Walling came under attack from Emma Goldman for his pro-war stance. She wrote in Mother Earth in June, 1917: "The black scourge of war in its devastating effect upon the human mind has never been better illustrated than in the ravings of the American Socialists, Messrs. Russell, Stokes, Sinclair, Walling, etc... As to English Walling, he was the reddest of the red. Though muddled mentally he was always at white heat emotionally as syndicalist, revolutionist, dissenter, etc. With Charles Edward Russell as the conferee of Root, English Walling is the colleague of the New York Times and Stokes, Simons, Sinclair, Poole, etc. are still waiting tot the reward from Washington.... One might overlook the renegacy of a Charles Edward Russell. Nothing else need ever be expected from a journalist. But for men like Stokes and Walling to thus become the lackeys of Wall Street and Washington, is really too cheap and disgusting."
Anna Strunsky disagreed with her husband over this issue of the First World War and this created problems in their marriage. They also had arguments on the merits of the Russian Revolution. Whereas she was an enthusiastic supporter he was highly critical of the Bolsheviks. Walling had moved so far to the right he accused the Woodrow Wilson administration of being infected with bolshevism: "The evidence from public expressions of influential friends of Mr. Wilson is sufficient enough to make a book to prove the pro-Bolshevist tendencies of our government... I really believe that every revolutionary movement in Europe from the mild and revolutionary Socialism of Arthur Henderson to Bolshevism has been largely sustained by the Wilson appointees with the full knowledge of Mr. Wilson himself."
In 1932 William Walling filed for a Mexican divorce, but Anna refused to recognize the end of the marriage. She wrote to her son-in-law in November 1932: "English promised me he would come back when he left me. Eventually he will keep that promise... He has made mistakes and so have I, and for the most part each was the cause of the other's mistakes... Now we have come to an impasse, because I look upon my life with English as a collaboration. He cannot ask me to write the wrong ending to the book we have been writing all these years. All he can do is suspend publication - which is exactly what has happened."
On 27th September, 1933, Strunsky wrote in her diary: "I was wrong when I fell in love with him and began my life with him. I was never safe in his hands. He worked against me in the dark with my children, his mother, so passionately dear to me, my friends and family. He did worse - he worked against me in the dark with himself, in his own heart, for he never gave me a chance to explain, to defend myself."
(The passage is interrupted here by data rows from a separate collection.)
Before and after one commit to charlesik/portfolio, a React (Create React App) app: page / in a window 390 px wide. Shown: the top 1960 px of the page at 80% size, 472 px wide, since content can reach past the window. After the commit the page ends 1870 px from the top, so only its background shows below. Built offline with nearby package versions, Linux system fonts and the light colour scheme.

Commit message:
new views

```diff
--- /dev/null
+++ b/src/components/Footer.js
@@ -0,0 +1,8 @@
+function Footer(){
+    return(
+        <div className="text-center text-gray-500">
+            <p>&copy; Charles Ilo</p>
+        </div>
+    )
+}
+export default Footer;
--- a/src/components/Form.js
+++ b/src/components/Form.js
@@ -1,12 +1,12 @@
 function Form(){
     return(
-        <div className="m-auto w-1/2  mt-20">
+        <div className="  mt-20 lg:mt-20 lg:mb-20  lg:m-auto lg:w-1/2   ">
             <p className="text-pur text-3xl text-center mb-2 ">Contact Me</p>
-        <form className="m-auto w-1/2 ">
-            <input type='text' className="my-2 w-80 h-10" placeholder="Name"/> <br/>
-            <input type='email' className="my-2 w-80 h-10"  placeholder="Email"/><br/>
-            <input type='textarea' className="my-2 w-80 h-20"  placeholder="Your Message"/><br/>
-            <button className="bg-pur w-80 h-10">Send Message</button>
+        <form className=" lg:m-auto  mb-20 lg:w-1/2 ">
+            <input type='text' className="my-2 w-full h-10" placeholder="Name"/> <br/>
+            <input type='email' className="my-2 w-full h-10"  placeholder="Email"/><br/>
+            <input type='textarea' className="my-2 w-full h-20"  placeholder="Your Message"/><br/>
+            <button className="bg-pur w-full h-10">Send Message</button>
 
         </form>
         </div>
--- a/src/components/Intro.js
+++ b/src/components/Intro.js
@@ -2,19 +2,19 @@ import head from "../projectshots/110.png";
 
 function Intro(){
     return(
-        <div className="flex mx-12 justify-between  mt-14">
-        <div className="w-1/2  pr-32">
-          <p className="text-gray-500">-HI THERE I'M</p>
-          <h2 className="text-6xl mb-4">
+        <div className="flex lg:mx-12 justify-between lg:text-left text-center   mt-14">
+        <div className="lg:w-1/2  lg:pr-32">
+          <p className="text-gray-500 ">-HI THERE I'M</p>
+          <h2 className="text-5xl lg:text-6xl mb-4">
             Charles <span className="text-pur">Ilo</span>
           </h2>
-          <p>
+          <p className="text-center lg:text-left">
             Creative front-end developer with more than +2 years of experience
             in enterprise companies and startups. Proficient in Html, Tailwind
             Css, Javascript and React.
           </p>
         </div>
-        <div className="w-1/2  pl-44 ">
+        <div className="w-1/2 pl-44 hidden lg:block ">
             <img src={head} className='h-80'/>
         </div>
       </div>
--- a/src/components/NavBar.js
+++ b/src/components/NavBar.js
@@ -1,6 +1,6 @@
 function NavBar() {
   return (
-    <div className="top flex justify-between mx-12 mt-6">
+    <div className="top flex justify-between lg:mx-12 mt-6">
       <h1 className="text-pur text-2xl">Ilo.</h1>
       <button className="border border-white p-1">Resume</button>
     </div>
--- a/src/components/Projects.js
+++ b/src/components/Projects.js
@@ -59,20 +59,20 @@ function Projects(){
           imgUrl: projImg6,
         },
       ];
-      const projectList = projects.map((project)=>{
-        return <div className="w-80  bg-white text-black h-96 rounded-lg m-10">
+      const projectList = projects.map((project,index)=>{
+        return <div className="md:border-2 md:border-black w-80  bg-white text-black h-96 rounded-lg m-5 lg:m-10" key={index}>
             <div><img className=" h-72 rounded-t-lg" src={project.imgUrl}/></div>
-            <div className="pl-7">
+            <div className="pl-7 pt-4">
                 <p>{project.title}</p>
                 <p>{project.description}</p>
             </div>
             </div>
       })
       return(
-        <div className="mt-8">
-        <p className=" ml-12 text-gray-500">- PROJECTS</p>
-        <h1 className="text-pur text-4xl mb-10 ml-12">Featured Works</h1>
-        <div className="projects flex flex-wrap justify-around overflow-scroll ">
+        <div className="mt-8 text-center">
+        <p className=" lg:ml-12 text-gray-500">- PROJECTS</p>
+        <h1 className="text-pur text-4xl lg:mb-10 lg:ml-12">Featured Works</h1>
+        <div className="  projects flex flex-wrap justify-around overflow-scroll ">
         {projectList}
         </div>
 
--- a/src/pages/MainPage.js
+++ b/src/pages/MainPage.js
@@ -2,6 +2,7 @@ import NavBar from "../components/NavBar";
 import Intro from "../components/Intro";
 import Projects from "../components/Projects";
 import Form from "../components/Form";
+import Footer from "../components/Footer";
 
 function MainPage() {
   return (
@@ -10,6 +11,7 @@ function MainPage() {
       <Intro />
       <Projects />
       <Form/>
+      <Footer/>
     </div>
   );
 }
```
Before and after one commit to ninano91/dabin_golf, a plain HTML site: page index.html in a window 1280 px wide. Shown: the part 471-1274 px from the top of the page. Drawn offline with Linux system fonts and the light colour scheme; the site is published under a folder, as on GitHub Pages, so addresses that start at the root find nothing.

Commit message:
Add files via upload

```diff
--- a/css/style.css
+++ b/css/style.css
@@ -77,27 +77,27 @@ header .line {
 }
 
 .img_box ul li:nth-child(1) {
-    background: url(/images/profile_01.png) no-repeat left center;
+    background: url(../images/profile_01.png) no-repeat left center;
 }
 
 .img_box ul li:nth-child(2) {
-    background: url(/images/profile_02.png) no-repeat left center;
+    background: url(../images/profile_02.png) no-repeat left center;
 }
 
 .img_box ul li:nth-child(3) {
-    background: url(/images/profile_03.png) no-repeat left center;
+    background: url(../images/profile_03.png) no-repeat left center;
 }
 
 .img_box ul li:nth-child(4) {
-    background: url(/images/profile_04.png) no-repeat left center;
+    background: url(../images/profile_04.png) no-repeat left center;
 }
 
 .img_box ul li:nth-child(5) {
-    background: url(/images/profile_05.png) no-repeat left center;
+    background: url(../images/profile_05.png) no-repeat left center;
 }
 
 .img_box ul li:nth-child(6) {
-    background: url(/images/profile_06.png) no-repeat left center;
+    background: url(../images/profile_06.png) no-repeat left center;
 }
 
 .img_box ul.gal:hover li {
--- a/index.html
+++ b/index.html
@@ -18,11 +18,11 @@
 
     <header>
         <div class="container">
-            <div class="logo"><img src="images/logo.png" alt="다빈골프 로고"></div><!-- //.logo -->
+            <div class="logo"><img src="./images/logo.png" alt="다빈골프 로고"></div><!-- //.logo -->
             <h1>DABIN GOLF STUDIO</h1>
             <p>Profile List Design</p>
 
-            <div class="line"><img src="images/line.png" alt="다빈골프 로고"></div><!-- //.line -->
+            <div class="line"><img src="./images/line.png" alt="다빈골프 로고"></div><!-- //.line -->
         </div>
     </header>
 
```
Strunsky's old friend, Leonard D. Abbott, asked her to marry him. James Boylan, the author of Revolutionary Lives (1998), has pointed out: "She loved him (Abbott), she told herself, but she did not admit him to the status of lover. She remained always radical in public, Victorian and bourgeoisie in private."
William Walling died of pneumonia in Amsterdam on 12th September, 1936. On his bedside table was a new edition of Michel de Montaigne, with a passage marked: "Do not be afraid to die away from home, do not abandon travel when ill or old."
© John Simkin, May 2013